A linguistically disabled Delhi government official, wrongly interpreting a UN report, claimed that Delhi is the second most popular city in the world.
Last week, a report of the UN’s Department of Economic and Social Affairs had stated that Delhi is going to be the second most populous city in the world. Without knowing the difference between ‘populous’ and ‘popular’, the officials of the Delhi government, overwhelmed by the supposed distinction achieved by the city, went around claiming Delhi to be the second most popular city. The euphoria spread, and taking the officials word, the citizens of Delhi too started celebrating.
Politicians soon joined the bandwagon with their own high claims. Arvind Kejriwal declared “Who are we? We are aam aadmi. See what our 49 days rule has done to Delhi. If we had run the government for a few more days, Delhi would have become number one. But Congress and BJP didn’t let us continue.”
Shiela Dixit refuted this saying, “AAP claims are stupid. I ruled Delhi the longest. I am the one who brought glory to Delhi.” Lalu Prasad was quick to add, “Arrey bhai, without even ruling Delhi we have made it number two. Just imagine if we had ruled.”
In the press conference called by the Delhi administration, one of the scribes tried to correct the officials. “Sir, UN has not said Delhi is the second most popular city. It is the second most populous.” However the government spokesperson retorted, “How it make difference? Tell me. It is all same. Those ungrammar report people all talk wrong. But I know what they meaning.”
In the meantime, there were interesting reactions to this development, from other cities. Most people from Bangalore were cynical about this, with one of them saying, “There must have been a Delhiite in the panel that gave the report. Otherwise, how?”

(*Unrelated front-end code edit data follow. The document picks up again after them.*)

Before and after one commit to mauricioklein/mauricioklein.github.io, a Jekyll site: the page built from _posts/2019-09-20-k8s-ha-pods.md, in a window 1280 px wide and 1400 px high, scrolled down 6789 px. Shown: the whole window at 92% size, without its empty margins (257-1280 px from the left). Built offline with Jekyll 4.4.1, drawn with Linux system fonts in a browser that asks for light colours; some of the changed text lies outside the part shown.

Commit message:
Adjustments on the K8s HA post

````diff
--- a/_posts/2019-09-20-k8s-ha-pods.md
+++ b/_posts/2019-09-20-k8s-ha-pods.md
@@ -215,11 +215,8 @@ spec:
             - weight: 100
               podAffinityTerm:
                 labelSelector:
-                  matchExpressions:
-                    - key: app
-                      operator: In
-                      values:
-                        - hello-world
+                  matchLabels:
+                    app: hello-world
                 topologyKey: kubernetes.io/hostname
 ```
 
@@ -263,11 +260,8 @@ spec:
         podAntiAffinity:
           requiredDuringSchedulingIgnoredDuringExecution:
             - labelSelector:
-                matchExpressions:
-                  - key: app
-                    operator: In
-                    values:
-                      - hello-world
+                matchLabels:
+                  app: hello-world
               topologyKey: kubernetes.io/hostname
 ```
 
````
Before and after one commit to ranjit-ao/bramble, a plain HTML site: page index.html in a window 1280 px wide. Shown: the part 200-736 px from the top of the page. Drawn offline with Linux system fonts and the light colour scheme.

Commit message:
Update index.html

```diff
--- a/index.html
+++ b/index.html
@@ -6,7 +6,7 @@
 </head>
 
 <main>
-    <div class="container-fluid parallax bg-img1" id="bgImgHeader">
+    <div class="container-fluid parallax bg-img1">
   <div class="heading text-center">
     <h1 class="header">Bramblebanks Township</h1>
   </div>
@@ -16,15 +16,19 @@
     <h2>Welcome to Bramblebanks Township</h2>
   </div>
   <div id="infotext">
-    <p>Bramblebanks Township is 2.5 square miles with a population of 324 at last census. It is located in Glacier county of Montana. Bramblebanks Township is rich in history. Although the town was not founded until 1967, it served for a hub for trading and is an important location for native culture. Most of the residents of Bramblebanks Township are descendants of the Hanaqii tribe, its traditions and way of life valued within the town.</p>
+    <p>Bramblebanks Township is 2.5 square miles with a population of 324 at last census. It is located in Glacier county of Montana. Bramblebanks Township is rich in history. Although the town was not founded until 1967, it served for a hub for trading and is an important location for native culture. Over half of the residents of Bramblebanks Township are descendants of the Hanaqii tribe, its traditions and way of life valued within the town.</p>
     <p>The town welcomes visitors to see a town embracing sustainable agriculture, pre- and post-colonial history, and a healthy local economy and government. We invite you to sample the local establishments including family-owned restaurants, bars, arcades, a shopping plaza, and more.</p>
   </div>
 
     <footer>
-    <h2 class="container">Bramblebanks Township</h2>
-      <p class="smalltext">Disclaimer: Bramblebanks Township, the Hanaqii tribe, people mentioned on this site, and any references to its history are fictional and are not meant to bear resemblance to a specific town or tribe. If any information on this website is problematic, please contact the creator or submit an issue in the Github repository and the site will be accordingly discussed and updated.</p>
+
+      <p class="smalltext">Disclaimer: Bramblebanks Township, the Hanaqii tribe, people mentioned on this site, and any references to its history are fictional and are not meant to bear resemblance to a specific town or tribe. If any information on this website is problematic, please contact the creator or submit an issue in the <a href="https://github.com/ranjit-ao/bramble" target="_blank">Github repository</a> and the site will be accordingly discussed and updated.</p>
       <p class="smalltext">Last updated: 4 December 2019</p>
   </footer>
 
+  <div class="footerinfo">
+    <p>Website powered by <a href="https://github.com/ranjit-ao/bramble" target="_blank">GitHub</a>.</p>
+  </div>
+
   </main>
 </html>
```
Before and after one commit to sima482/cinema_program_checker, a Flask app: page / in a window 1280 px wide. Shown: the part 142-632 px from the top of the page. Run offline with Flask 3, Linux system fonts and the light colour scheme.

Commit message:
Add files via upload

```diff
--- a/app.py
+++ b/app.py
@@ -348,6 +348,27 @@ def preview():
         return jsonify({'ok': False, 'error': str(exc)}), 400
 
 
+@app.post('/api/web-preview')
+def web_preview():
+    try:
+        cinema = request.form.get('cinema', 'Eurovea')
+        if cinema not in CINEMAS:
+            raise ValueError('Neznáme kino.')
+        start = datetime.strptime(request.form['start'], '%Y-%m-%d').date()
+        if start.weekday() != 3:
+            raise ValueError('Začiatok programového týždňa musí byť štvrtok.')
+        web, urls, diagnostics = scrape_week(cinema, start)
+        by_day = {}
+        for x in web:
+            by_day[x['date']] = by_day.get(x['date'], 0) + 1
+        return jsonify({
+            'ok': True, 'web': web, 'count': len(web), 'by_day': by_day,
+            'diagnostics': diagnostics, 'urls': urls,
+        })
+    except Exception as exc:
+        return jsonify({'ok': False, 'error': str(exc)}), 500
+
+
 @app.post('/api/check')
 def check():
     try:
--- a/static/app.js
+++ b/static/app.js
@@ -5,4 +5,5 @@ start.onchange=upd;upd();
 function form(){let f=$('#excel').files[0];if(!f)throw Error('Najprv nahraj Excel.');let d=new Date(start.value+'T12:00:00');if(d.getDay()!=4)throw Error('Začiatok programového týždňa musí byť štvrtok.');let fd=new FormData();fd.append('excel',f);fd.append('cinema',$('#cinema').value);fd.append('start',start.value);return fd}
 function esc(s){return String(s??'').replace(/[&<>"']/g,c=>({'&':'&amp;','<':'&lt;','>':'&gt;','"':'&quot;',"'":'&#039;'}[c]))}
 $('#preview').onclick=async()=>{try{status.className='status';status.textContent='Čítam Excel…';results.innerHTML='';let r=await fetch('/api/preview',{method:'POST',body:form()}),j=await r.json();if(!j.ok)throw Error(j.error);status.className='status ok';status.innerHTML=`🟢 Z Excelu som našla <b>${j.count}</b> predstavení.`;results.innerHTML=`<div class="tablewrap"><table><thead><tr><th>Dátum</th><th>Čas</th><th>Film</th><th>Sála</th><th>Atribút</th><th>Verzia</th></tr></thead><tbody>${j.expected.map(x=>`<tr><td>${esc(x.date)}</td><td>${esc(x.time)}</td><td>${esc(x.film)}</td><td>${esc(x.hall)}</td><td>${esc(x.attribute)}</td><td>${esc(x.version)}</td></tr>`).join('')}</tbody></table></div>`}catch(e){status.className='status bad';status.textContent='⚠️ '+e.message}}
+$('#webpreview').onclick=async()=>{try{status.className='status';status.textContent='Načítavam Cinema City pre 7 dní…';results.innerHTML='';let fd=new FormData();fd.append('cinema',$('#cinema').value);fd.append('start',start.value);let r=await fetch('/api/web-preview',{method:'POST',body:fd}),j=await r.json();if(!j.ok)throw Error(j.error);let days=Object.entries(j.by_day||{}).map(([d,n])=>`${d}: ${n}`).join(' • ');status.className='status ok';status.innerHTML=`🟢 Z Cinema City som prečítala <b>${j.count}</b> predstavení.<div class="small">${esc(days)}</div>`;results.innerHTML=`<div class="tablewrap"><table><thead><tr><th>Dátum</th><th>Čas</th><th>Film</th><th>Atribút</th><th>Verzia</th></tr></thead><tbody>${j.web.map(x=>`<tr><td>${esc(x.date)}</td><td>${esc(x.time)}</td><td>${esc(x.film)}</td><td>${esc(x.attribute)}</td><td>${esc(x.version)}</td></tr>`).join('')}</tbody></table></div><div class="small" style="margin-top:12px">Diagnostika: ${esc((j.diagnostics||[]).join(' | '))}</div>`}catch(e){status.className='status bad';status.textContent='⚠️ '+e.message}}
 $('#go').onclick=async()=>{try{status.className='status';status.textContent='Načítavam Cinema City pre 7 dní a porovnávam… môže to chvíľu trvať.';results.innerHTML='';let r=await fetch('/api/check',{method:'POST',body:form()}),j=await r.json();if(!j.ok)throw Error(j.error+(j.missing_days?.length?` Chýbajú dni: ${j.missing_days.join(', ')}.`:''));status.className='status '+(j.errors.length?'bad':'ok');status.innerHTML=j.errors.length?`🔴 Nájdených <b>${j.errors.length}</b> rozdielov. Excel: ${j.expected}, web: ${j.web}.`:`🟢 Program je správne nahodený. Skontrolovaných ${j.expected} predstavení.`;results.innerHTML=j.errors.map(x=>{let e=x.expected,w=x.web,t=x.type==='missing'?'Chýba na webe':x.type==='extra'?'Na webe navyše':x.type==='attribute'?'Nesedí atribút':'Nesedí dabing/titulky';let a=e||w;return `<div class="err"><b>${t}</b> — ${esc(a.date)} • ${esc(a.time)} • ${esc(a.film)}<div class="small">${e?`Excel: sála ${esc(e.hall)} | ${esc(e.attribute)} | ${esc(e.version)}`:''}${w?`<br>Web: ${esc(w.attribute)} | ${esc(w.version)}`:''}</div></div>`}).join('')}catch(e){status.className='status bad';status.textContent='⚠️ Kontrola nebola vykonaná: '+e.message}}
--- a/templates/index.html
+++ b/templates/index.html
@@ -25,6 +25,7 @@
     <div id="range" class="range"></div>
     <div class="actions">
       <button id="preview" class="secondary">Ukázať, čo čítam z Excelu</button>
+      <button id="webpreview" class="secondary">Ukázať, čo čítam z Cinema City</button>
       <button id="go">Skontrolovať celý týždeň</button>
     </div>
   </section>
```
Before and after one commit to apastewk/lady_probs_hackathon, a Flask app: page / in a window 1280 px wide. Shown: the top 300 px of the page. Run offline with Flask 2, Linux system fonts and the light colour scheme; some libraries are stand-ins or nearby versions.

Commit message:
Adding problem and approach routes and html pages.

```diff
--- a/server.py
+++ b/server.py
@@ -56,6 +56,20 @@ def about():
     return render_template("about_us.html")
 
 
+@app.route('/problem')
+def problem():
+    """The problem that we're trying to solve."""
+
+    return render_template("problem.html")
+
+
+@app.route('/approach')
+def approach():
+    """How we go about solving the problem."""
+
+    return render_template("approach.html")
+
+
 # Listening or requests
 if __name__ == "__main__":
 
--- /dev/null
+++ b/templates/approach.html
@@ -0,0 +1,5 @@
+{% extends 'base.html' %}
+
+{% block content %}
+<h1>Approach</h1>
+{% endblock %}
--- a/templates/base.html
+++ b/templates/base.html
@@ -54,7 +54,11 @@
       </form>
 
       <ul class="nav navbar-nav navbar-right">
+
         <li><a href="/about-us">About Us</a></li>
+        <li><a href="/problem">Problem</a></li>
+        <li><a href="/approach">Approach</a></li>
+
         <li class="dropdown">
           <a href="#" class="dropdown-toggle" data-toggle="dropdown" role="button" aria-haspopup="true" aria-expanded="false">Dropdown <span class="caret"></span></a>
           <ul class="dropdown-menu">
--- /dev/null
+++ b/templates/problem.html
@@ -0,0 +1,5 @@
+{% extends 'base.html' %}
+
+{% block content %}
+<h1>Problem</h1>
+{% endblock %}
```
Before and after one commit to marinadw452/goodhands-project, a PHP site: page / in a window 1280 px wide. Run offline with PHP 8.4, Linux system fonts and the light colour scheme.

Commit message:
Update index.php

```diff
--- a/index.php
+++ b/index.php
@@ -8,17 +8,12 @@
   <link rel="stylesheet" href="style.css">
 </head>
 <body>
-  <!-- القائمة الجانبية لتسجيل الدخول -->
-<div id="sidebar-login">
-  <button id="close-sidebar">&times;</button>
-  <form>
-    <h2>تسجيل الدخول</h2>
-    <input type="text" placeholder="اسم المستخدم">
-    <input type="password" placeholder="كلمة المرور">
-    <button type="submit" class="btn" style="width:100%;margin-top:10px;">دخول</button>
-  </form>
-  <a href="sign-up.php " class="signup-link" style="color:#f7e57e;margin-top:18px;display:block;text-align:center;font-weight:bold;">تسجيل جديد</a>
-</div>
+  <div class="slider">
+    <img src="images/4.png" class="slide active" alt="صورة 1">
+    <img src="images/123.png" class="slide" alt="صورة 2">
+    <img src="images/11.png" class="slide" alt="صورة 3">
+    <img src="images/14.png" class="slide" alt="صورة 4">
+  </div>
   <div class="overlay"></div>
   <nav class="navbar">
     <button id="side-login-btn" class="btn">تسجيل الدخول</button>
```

On the other hand Mumbaikars went into celebrations themselves. When asked the reason and if they do not feel envious, one of them had this to say, “If Delhi is number two, we have to be number one!”
Oblivious to the reality, Delhiites came on to the streets in lakhs. Some danced, some threw colours, some with beer bottles in hand. After the fervour subsided, they started looking around themselves.
They saw a sea of humanity, choked roads, most people drunk, beer bottles and garbage strewn everywhere. Looking at the size of their own population, the mess around and the way the crowd behaved, it dawned on them that their city ought to be most populous and not necessarily popular. That is when they started returning home. The official who started all this is now untraceable.